Mary's Speedometer Hates the Cold
I've had this 2001 Chevy Cavalier for almost five years. It's been a fantastic car. I take care of it, and it takes care of me. Here's the problem: Every year when the temperature starts to drop, my speedometer goes haywire. The outside temp only has to drop into the 40s for this to start. Morning, afternoon, evening -- it doesn't matter.
One minute I'm right on the speed limit, the next it's saying I'm doing 110 mph. I can be at a stoplight, and the speedometer still will read somewhere between 20 and 100 mph or higher. Doing the math on the interstate and side roads to calculate my true speed is really starting to irritate me. What could be causing this, and how can I fix it?
TOM: You can fix it with a new instrument cluster, Mary.
RAY: This particular instrument cluster uses little stepper motors for the speedometer and tachometer. And because those two gauges get the most use, they tend to fail first.
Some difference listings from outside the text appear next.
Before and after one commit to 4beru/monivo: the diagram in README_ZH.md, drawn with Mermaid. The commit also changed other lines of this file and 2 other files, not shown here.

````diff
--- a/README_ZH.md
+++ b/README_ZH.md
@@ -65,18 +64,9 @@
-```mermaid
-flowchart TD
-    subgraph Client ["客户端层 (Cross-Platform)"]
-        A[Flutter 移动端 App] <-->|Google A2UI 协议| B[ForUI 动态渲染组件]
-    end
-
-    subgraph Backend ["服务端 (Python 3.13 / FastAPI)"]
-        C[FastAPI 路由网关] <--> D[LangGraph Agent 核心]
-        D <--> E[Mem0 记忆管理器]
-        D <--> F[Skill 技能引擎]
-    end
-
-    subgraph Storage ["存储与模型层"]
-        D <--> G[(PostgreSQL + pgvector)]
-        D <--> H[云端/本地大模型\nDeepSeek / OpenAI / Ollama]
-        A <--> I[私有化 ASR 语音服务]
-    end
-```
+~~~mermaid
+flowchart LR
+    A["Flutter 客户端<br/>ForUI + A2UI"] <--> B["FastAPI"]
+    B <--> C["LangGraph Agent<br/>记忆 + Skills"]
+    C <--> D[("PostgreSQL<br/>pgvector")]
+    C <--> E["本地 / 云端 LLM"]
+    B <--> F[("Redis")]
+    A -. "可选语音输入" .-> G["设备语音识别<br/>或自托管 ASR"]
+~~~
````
TOM: There's no speedometer cable in this car. Information about the car's speed is sent to the speedometer by the vehicle speed sensor, or VSS. But it's very unlikely that a bad VSS would cause these particular symptoms.
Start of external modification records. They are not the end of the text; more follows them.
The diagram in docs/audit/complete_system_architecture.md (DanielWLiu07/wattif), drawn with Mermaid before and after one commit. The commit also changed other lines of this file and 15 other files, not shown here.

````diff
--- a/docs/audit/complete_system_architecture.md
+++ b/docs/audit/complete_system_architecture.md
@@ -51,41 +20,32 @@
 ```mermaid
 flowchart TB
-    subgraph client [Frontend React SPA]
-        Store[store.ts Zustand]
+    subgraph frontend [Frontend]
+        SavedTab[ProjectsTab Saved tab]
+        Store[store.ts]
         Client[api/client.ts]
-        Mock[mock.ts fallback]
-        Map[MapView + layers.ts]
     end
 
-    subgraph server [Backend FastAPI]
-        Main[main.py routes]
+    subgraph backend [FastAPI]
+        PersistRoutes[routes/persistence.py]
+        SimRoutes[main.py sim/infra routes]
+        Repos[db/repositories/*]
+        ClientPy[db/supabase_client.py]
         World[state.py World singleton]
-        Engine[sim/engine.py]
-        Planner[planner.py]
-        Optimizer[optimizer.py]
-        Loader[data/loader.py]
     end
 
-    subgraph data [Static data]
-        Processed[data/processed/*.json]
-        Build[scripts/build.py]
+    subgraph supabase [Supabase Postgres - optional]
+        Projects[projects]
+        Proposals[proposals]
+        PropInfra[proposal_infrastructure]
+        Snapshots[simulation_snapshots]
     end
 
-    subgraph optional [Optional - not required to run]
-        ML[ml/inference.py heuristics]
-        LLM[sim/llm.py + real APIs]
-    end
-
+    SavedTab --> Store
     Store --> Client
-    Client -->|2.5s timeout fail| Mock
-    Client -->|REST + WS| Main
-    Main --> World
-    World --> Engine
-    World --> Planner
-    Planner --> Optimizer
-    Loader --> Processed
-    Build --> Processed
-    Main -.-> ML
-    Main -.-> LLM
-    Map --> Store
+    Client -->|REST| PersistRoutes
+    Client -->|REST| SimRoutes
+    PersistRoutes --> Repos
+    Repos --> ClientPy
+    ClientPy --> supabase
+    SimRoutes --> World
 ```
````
RAY: I'm guessing you're going to have to get your instrument cluster repaired or replaced.
TOM: Getting a new one from your Chevy dealer will cost you hundreds of dollars. But you don't need to buy a new one -- after all, the rest of the car is more than a decade old.
RAY: I'd look for a mechanic who's willing to source one for you from a junkyard. Of course, the danger here is that you'll get a used one with the same problem, since it's a fairly common complaint.
TOM: But your mechanic can at least get a warranty on the part so that if it turns out to be faulty, he can go back and get you another one. You'd still owe him for some additional labor, but not too much, since he'd be able to test the part before putting the car back together.
RAY: And given the age of the car, a used instrument cluster will take this car either into deep old age or until something much more serious breaks. Good luck, Mary.